After Indira Gandhi’s assassination in 1984, Rajiv Gandhi succeeded his mother as head of the Congress Party, and was sworn in as prime minister. He attended all the summits until he left office in 1989, when he allowed a rump government led by Chandra Shekhar to be briefly installed in power. In the 1991 elections, the Congress emerged as the single largest party and the government of PV Narasimha Rao lasted its full term. However, in the 1996 elections, the Congress had to be content with supporting a coalition of parties led by HD Deve Gowda of the Janata Dal. Deve Gowda was pulled down by the Congress in 1997, replaced by Inder Kumar Gujral who led the same coalition until 1998. In the elections that followed in the same year, Atal Behari Vajpayee, leader of the Bharatiya Janata Party, forged an alliance with some of the constituents of a previous coalition and formed a government that is still in power. He has been sworn in to office on three occasions, having been prime minister for 13 days in 1996.
Maumoon Abdul Gayoom has been president of the Maldives since 1978 and was elected to his fifth fiveyear term in 1998. In addition to being president, Gayoom is Minister of Defence and National Security as well as Minister of Finance and Treasury.

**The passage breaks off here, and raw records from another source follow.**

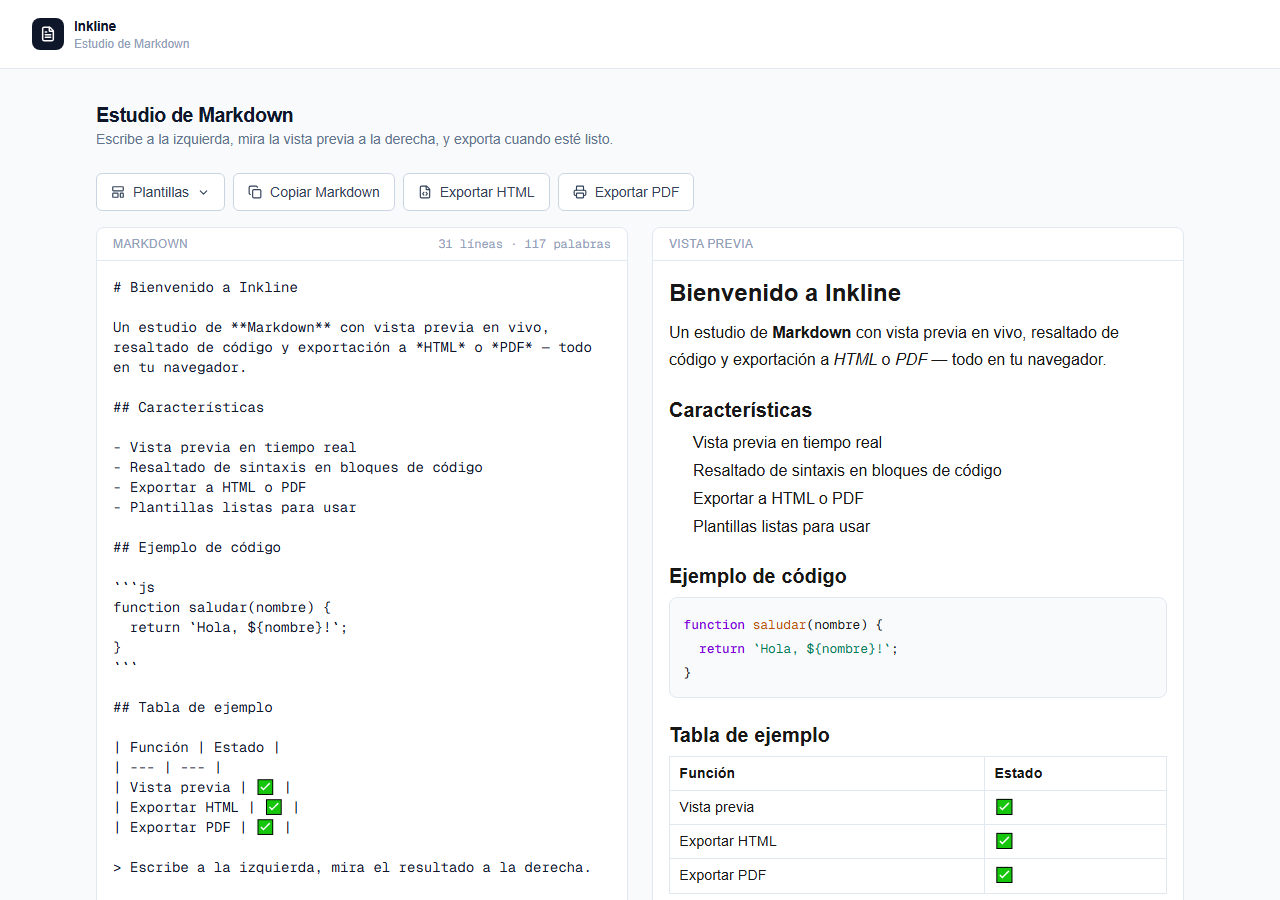
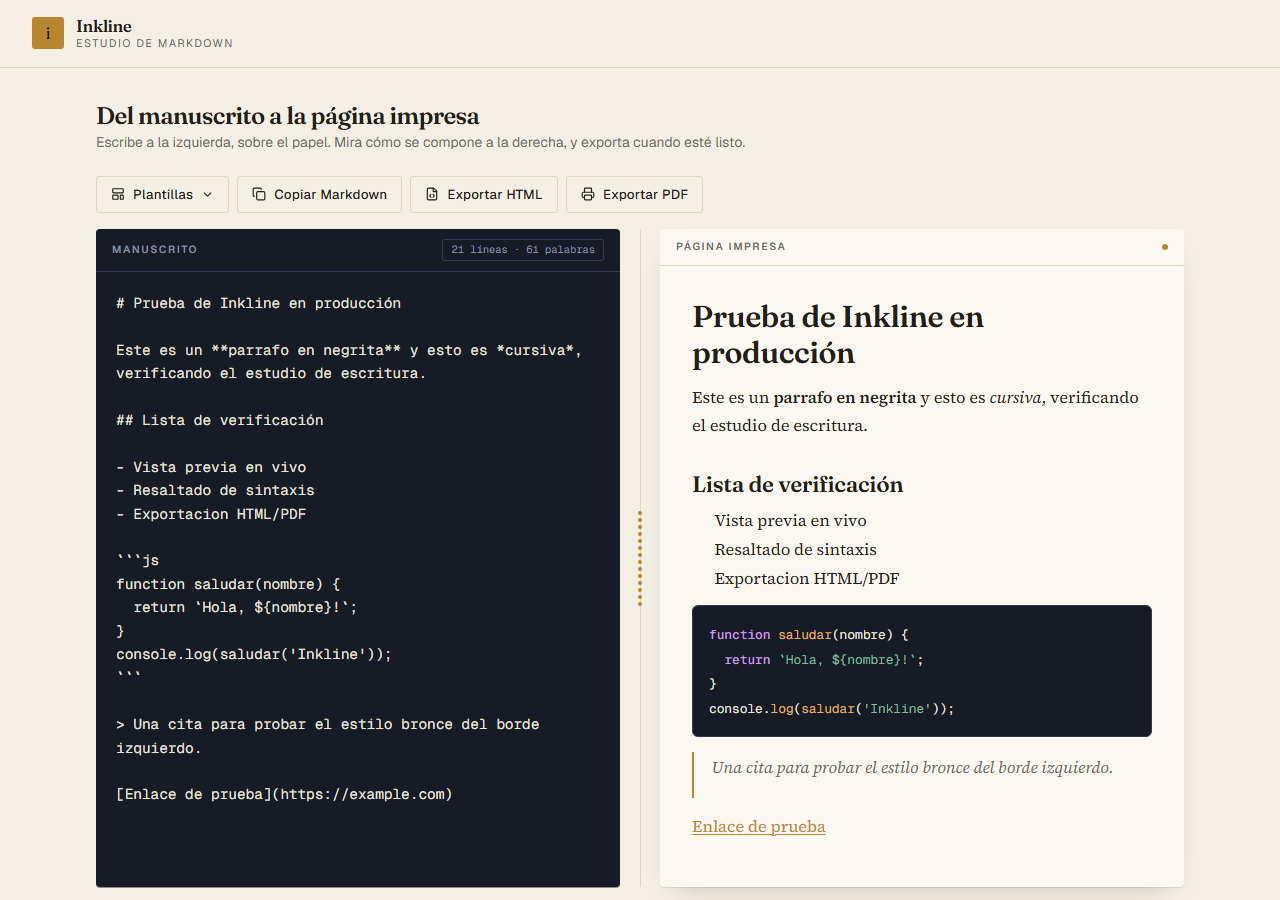
feat: agrega Convero al portafolio y actualiza capturas de Jsonly e Inkline
Jsonly e Inkline completaron su pase de rediseño visual "de bien a
espectacular"; Convero es un producto nuevo (Grado 3, conversor de
unidades con pivote y riel de magnitud).

diff --git a/lib/projects.ts b/lib/projects.ts
@@ -431,6 +431,22 @@ export const PROJECTS: Project[] = [
     accent: "#7C2D12",
     tier: 2,
   },
+  {
+    codename: "CVProject",
+    portfolioId: "CV3Prf",
+    name: "Convero",
+    tagline: "Conversor de unidades, con pivote y magnitud a la vista",
+    problem:
+      "Convertir unidades a mano obliga a buscar la fórmula, y la mayoría de los conversores muestran un número sin ninguna noción de qué tan grande o pequeño es realmente.",
+    solution:
+      "Longitud, peso, volumen, temperatura, área, velocidad y datos, todo recalculado en vivo desde un solo campo editable — tocar cualquier resultado lo vuelve la nueva unidad de origen, con un riel de magnitud junto a cada valor.",
+    stack: ["Next.js", "TypeScript", "Tailwind"],
+    screenshot: "/screenshots/cv-convero.png",
+    demoUrl: "https://convero-psi.vercel.app",
+    githubUrl: "https://github.com/ElectricDev3/convero",
+    accent: "#0F766E",
+    tier: 3,
+  },
 ];
 
 export const FEATURED = {
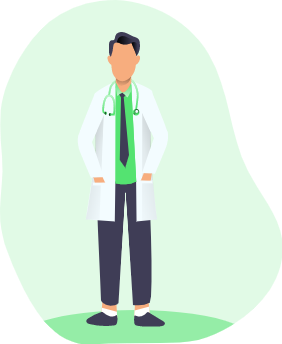
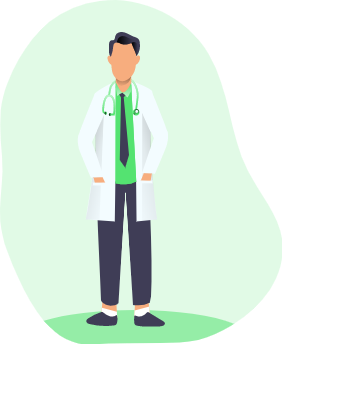
File update

diff --git a/css/style.css b/css/style.css
@@ -349,8 +349,8 @@ html,body{
 
 .med_3 img{
 	margin: 150px 100px 0 0;
-	width: 500px;
-	height: 500px;
+	width: 100%;
+	height: auto;
 }
 
 .p_color{
@@ -1398,6 +1398,109 @@ html,body{
 	.cb img, .cg img{
 		width: 100%;
 		height: auto;
+	}
+}
+
+@media only screen and (max-width: 768px) and (min-width: 426px){
+	.navbar-brand{
+		padding-left: 70px;
+	}
+
+	.navbar-light .navbar-toggler{
+		margin-right: 70px;
+	}
+
+	.navbar-nav{
+		padding-left: 0;
+	}
+
+	.nav-item{
+		display: block;
+		margin-right: auto;
+		margin-left: auto;
+	}
+
+	.navbar-nav .dropdown-menu{
+		margin: 0;
+		border-top: 2px dotted lightgrey;
+		border-bottom: 2px dotted lightgrey;
+	}
+
+	.txt_abt{
+		margin-top: 20%;
+	}
+
+	.txt_abt h1{
+		padding-top: 20px;
+		font-size: 3em;
+	}
+
+	.txt_abt .btn{
+		margin-top: 50px;
+	}
+
+	.cv img{
+		width: 60px;
+		height: 60px;
+	}
+
+	.cv p{
+		line-height: 1.5;
+	}
+
+	.cv .btn{
+		padding: 5px 8px;
+		font-size: 18px;
+	}
+
+	.btn_a{
+		left: unset;
+		bottom: -40px;
+	}
+
+	.pn img{
+		width: 130px;
+		height: 130px;
+	}
+
+	.pn .box{
+		margin-right: 20px;
+	}
+
+	.ft-li li{
+		width: 38px;
+	}
+
+	/*........Medical Cover......*/
+	.med h2{
+		font-size: 40px;
+		padding-top: 50px;
+	}
+
+	.med p{
+		padding-bottom: 0;
+	}
+
+	.inline_btn{
+		padding: 10px;
+		margin-bottom: 5px;
+	}
+
+	.med_1 p{
+		padding: 5px 100px 30px 100px;
+	}
+
+	.med_2 img{
+		margin-left: 30px;
+		margin-top: 300px;
+	}
+
+	.med_3 img{
+		margin-top: 250px; 
+	}
+
+	.med_4 h1{
+
 	}
 }
 

diff --git a/index.html b/index.html
@@ -22,14 +22,14 @@
 <body>
 
 <!-- Preloader -->
-<section>
+<!-- <section>
   <div class="loader-wrapper">
     <div class="loader"></div>
     
     <div class="loader-section section-left"></div>
     <div class="loader-section section-right"></div>
   </div>
-</section>
+</section> -->
 
 <!-- Navbar -->
 
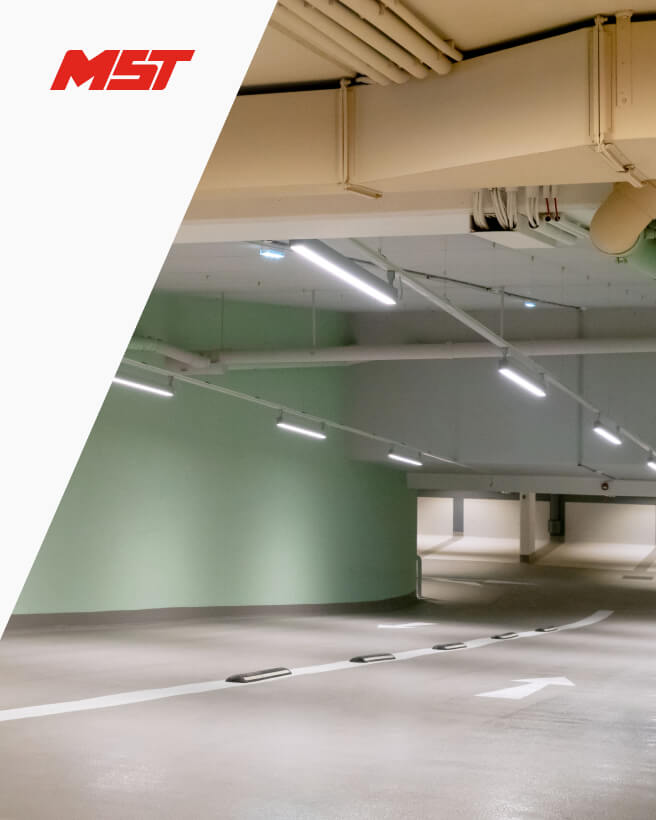
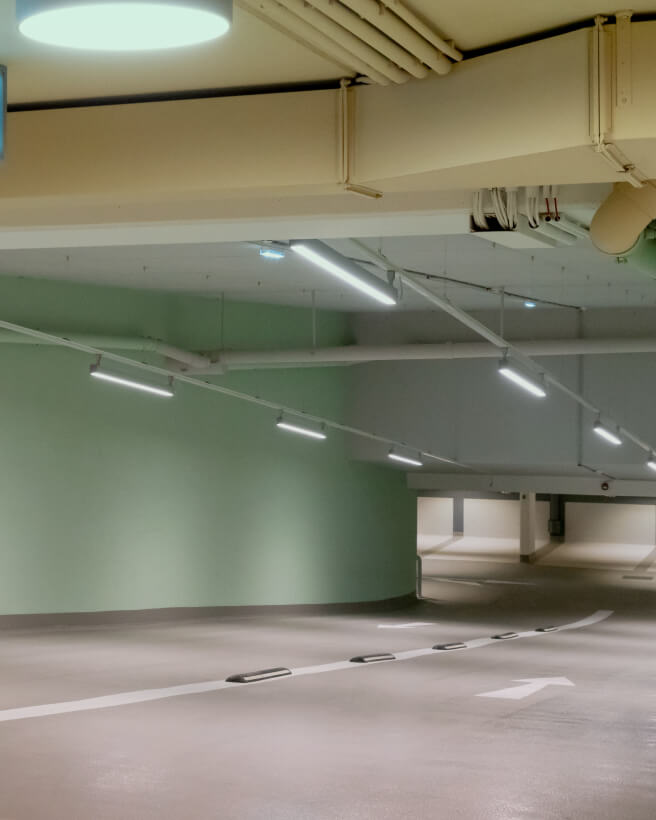
teaser wip

diff --git a/src/lib/latest-work/Teaser.svelte b/src/lib/latest-work/Teaser.svelte
@@ -13,6 +13,9 @@
     let topPosition;
     let windowHeight;
     let relativePosition;
+    let mappedOpacityPosition;
+    let mappedScalePosition;
+    let scale = 1;
     let opacity = 1;
 
     let element;
@@ -29,14 +32,23 @@
     // transform opacity on scroll
     function parseScroll() {
         topPosition = teaser.getBoundingClientRect().top;
-        relativePosition = map(topPosition / windowHeight / 2, -0.9, -0.4, 0, 1); // opacity 0 when 90%, 1 when 50% scrolled
+        relativePosition = topPosition / windowHeight / 1.5;
 
-        if (relativePosition <= 0) {
+        mappedScalePosition = map(relativePosition, -1, 0.5, 1.3, 1);
+        mappedOpacityPosition = map(relativePosition, -0.9, -0.4, 0, 1); // opacity 0 when 90%, 1 when 40% scrolled
+
+        if (mappedScalePosition > 1.5) {
+            scale = 1.5;
+        } else {
+            scale = mappedScalePosition;
+        }
+
+        if (mappedOpacityPosition <= 0) {
             opacity = 0;
-        } else if (relativePosition > 1) {
+        } else if (mappedOpacityPosition > 1) {
             opacity = 1;
         } else {
-            opacity = relativePosition;
+            opacity = mappedOpacityPosition;
         }
     }
 </script>
@@ -58,7 +70,7 @@
             <a href="#" title="Projekt {title} ansehen">
                 <picture>
                     <source media="(min-width: 768px)" srcset={imageLg}>
-                    <img src={imageSm} alt={title} loading="lazy" />
+                    <img src={imageSm} alt={title} loading="lazy" style="transform: scale({scale});" />
                 </picture>
             </a>
         </figure>
@@ -91,7 +103,7 @@
         &::after {
             content: '';
             display: block;
-            height: calc(var(--app-height, 100vh) * 2);
+            height: calc(var(--app-height, 100vh) * 1.5);
             width: 100%;
             pointer-events: none;
             position: relative;
@@ -195,8 +207,16 @@
             justify-self: center;
         }
 
+        a {
+            display: flex;
+        }
+
         picture {
             flex-basis: 100%;
+        }
+
+        img {
+            transform-origin: bottom center;
         }
     }
 
@@ -240,6 +260,10 @@
                 font-weight: 500;
                 letter-spacing: 0.03em;
                 padding: #{fn.rem(10)} 0;
+
+                @media (min-width: var.$breakpoint-md) {
+                    font-size: #{fn.rem(14)};
+                }
 
                 span {
                     pointer-events: none;

diff --git a/src/lib/latest-work/Navigation.svelte b/src/lib/latest-work/Navigation.svelte
@@ -1,0 +1,41 @@
+<script lang="ts">
+    export let scrollY;
+
+    let nav;
+    let topPosition;
+    let relativePosition;
+    let windowHeight;
+
+    function parseScroll() {
+        topPosition = nav.getBoundingClientRect().top;
+        relativePosition = topPosition / windowHeight;
+
+        console.log(relativePosition);
+    }
+</script>
+
+<svelte:window on:scroll={parseScroll} bind:innerHeight={windowHeight} />
+
+<nav bind:this={nav}>
+    <pre>{scrollY}</pre>
+    <div></div>
+    <div></div>
+    <div></div>
+</nav>
+
+<style lang="scss">
+    nav {
+        position: sticky;
+        bottom: 0;
+        display: flex;
+        justify-content: center;
+        gap: #{fn.rem(8)};
+        padding: 0 var(--core-padding) var(--core-padding);
+
+        div {
+            width: #{fn.rem(8)};
+            height: #{fn.rem(8)};
+            background: var(--on-base);
+        }
+    }
+</style>

diff --git a/src/lib/latest-work/LatestWork.svelte b/src/lib/latest-work/LatestWork.svelte
@@ -3,6 +3,7 @@
     import IntersectionObserver from "svelte-intersection-observer";
     import { spring } from 'svelte/motion';
     import Teaser from "./Teaser.svelte";
+    // import Navigation from "./Navigation.svelte";
     import wheel from './wheel.svg?raw';
 
 	export let scrollY;
@@ -76,7 +77,7 @@
             </Teaser>
         </div>
     </div>
-
+    <!-- <Navigation scrollY={scrollY} /> -->
 </section>
 
 <style lang="scss">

King Birendra ruled as an absolute monarch for eighteen years before the people’s movement of 1990 led him to lift the ban on political parties and hand over sovereignty to the people. KP Bhattarai became Prime Minister in 1990 and represented Nepal in the 1991 SAARC summit after the king became ‘constitutional’. That same year, GP Koirala became Prime Minister but lost power shortly thereafter in the mid-term elections, though he has bounced back to power three times since for short periods. Manmohan Adhikari of the United Marxist-Leninists became Prime Minister for nine months in 1994, replaced by Lokendra Bahadur Chand of Rashtriya Prajatantra Party in 1995. Sher Bahadur Deuba entered office in July 2001.
PakistanMohammed Zia ul-Haq came to power in 1977 and established martial law. Following his death in August 1988 and the elections three months later, Benazir Bhutto of the Pakistan People’s Party, daughter of Zia’s executed political rival Zulkifar Ali Bhutto, became the first female prime minister of a Muslim nation. She lost power within twenty months, to be succeeded by Mian Nawaz Sharif. Bhutto and Nawaz Sharif alternated three times as Prime Minister between 1990 and 1997, although President Farooq Ahmad Khan Leghari attended the 1995 summit. Sharif’s government was overthrown in a coup in October 1999 by Gen. Pervez Musharraf. This coup as well as Gen Musharraf’s involvement in the Kargil developments of June 1999 led India to scuttle the November 1999 scheduled meeting of the Eleventh Summit in Kathmandu.
After briefly serving as prime minister, Junius R Jayewardene became president in 1978 and stayed in office until 1988, when he retired of his own volition. Ranasinghe Pramadasa was elected President in 1989 but was assassinated in Colombo on 1 May 1993. DB Wijetunga, who was then prime minister, succeeded the slain leader. He was followed by Chandrika Kumaratunga, who became president of Sri Lanka in November 1994 after becoming prime minister three months earlier. President Kumaratunga surrendered her prime ministerial office to Ranil Wickremesinghe following her defeat in the December 2001 elections, though she is expected to attend the Eleventh Summit.